Text and photo ©Robert Chianese RLChianese@gmail.com
Native Chumash representatives, the City of San Buenaventura, and the Ventura Mission Church have reached agreement to move the large statue of Father Junipero Serra that fronts the Ventura City Hall to the nearby Mission grounds. This may end the fight over where to site the statue of this iconic figure, a saint to some, to others an enslaver and cruel master to Native Californians up and down the state.
People’s heightened awareness of America’s real history enables its shameful legacy of enslavement, dominance of indigenous peoples, and oppression of minorities to take center stage. That grows out of the Black Lives Matter protests against police brutality this spring, and makes Serra’s central public place in Ventura’s community untenable for many. He should exit his pedestal, a santo obscando. The chain link cage around him protects him from being defaced or torn down before he can be moved, with bouquets and votive offerings signaling support of others.
Who or what to put in his place?
I propose that we Venturans commemorate the original founders of Buenaventura– the Chumash who established a village here called Shishalop. (Earlier residents, the Oak Grove Peoples, are obscured in the veils of pre-history.)
Specifically, a bronze replica of their fantastic ocean-going canoe, the Tomol, might grace the front of our City Hall. As a city monument, the Tomol would honor the Chumash’s look to the ocean and mastery of seagoing life and wise selection of a magnificent site to settle in, as we have done today. Placed on top the Padre pedestal, it would look out to the sea with ancient longing, but also with the heroic energy and ingenuity that these native peoples put to the complex engineering task of building these ocean-going watercraft that enabled strong, kneeling paddlers to cross to the Channel Islands.
A tomol at the Ventura Albinger Archaeological Museum, made by modern Chumash, clearly shows the deep-V curvilinear shape for speed and breaking through waves and planing on top of the water with a high bow and stern. The planking, binding and decorative details show the attention to their engineering artistry. A replica could proudly front our Ventura City Hall.
We already have a sculptural replica of the tomol. It graces the side of the downtown parking structure, vertically aligned with the building, its paddles forming an abstract pattern when the shadows are right. However, it’s more artistry than history and somewhat hidden from view.
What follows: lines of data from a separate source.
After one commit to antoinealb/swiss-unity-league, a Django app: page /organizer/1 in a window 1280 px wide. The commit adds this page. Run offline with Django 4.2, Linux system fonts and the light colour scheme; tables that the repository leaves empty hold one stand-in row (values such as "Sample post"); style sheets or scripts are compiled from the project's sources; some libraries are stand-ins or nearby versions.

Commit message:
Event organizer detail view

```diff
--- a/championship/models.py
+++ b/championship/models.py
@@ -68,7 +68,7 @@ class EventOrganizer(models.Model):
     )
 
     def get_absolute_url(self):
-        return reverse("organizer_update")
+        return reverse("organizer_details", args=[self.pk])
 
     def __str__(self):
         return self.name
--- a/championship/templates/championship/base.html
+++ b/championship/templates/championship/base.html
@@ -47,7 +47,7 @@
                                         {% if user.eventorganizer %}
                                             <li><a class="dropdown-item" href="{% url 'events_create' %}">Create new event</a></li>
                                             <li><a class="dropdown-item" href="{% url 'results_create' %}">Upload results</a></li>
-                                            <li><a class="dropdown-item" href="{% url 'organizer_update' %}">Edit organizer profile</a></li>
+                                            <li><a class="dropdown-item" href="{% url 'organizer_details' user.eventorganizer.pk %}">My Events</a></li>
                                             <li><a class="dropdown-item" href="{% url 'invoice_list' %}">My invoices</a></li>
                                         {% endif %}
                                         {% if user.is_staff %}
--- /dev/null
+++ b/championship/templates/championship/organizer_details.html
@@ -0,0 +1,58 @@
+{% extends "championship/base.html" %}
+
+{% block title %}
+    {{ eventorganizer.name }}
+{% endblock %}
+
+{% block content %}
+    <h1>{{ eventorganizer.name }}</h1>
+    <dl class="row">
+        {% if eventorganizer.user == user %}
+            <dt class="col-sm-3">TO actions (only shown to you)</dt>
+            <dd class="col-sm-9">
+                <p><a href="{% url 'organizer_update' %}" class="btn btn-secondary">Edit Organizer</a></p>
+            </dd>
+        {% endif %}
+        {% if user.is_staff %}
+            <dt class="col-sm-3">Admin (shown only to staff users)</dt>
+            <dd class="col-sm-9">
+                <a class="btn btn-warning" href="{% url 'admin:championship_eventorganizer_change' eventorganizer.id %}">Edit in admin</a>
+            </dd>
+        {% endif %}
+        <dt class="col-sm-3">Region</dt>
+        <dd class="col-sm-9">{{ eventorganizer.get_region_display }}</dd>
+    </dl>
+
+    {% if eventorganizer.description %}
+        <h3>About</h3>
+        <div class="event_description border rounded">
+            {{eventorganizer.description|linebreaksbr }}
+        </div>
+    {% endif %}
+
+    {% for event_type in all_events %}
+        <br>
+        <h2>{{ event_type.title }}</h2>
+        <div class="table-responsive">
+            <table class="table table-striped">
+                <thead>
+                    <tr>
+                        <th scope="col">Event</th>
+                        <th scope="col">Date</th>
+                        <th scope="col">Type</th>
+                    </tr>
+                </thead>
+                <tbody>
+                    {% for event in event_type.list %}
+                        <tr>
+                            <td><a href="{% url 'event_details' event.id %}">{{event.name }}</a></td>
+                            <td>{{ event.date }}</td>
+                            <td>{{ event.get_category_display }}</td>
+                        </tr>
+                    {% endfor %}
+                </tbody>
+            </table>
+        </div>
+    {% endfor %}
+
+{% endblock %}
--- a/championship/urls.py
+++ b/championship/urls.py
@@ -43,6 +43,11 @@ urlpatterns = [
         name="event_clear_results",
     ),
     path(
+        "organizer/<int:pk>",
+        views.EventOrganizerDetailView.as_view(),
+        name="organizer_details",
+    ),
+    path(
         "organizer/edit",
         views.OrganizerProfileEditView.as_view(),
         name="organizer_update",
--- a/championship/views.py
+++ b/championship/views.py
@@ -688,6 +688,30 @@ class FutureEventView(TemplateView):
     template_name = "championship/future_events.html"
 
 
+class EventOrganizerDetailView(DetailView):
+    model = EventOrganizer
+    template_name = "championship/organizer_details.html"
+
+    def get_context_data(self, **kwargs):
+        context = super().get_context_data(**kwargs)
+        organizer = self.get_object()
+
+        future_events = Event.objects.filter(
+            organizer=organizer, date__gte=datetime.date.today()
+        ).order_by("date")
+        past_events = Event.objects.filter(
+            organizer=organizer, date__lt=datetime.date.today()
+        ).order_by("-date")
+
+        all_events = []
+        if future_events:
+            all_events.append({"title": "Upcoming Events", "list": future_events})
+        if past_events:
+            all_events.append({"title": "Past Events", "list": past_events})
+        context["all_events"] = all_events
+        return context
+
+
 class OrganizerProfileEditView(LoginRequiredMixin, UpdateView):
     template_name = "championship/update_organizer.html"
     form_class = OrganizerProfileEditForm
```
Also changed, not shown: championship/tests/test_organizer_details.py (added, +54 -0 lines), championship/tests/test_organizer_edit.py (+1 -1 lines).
A separate tomol sculpture in front of City Hall would bring to civic consciousness Native history and artistry, the painful ravages of racism, and the city’s modern commitment to the accurate portrayal of the past through an object worthy of public excitement and even veneration.